Charles Philibert-Thiboutot will represent Canada at the Olympics for a second time next July in Paris.
In his first attempt at the automatic qualifying standard of three minutes, 33.50 second in the men’s 1,500 metres, the middle-distance runner clocked 3:33.29 in his Diamond League season debut on Sunday in Silesia, Poland.
“I’m hoping the race will be fast [and] obviously I’ll have the Olympic standard in mind,” Philibert-Thiboutot told CBC Sports this week. “It would be nice to [hit it] right away.”
The Olympic qualifying window opened July 1, just 13 days after the Quebec City athlete dropped his personal best to 3:32.94 in Nancy, France. He ran 3:33.54 eight days earlier in Montesson, France, to end an eight-year drought between PBs and meet the 3:34.20 auto standard for the Aug. 19-27 World Athletics Championships in Budapest, Hungary.
“As soon as I crossed the [finish] line the first time in France, there was so much joy that all that frustration and doubts I had over the years were gone,” said Philibert-Thiboutot, who was 12th of 14 finishers on Sunday.
“It was like validation that all those years of hard work, at least to me, were definitely worth it.”

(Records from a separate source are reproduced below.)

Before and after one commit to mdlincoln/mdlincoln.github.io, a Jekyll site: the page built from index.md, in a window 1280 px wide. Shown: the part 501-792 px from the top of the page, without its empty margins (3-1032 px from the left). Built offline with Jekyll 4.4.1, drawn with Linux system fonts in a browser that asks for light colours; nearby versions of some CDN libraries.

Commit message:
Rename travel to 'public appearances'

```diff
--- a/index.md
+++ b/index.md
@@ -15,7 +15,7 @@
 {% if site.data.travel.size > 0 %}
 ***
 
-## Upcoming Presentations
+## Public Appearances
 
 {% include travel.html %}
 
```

Over the years, Philibert-Thiboutot’s PB attempts were disrupted at various times by the following injuries: Stress fracture in his right foot, a left Achilles problem, lower back issues, torn left calf and a sciatic nerve problem.
The four-time Canadian champion also encountered bad luck with race conditions not on his side, whether it was poor weather or getting bodied, tripped a lot and not being able to find a rhythm as was the case last month racing at the Portland Track Festival.
“The years between 2017 and 2020 when the injuries were major, you’re wondering if you’ll ever be able to perform again [on the track],” said Philibert-Thiboutot, who didn’t qualify for the 1,500 final at the 2016 Rio Olympics, placing 16th (3:40.79). “To move forward, and this is something I worked on with a sports psychologist in 2021 and 2022, I can’t carry the negative emotions of the injuries forever. I got rid of them in 2022 and I’m a totally new athlete.”
Reigning Olympic 1,500 champion Jakob Ingebrigtsen of Norway acquired Sunday’s event in a 3:27.14 PB for a European record and lowered his season world-leading time from 3:27.95.
“Today I wanted a fast race and I wanted to run another sub-3:28. I knew if I could do that, there was a big risk of setting another PB,” said Ingebrigtsen, who is undefeated in 10 races this season. “The pacemakers helped a lot today, especially with Stewart McSweyn taking over on the third lap. It is not every day that you get one of the best runners in the world to help you run fast. This result was the best I could hope for today.”
Abel Kipsang was second in a 3:29.11 PB followed by Kenyan teammate Reynold Kipkorir Cheruiyot (3:30.30), also a PB.
The next Diamond League stop is next Friday in Monaco, where Marco Arop and Moh Ahmed are scheduled to run for Canada in the 800 and 5,000, respectively.
Arop, the world No.1 in his event, ran a 1:43.30 SB for second place on June 9 at the Meeting de Paris Diamond League competition, only 10-100ths of a second off Brandon McBride’s Canadian record.
Arop, the reigning national champion, had a trio of top-three finishes on the professional track and field circuit in 2022.
Ahmed, who became Canada’s first Olympic medalist in the 5,000 with silver in Tokyo in 2021, hasn’t raced since a 12:56.46 clocking at the Golden Gala Diamond League in Florence, Italy on June 2.
The 32-year-old Canadian record holder in the 5,000 and 10,000 plans to race both events at worlds and the 5,000 a few days later in Zurich.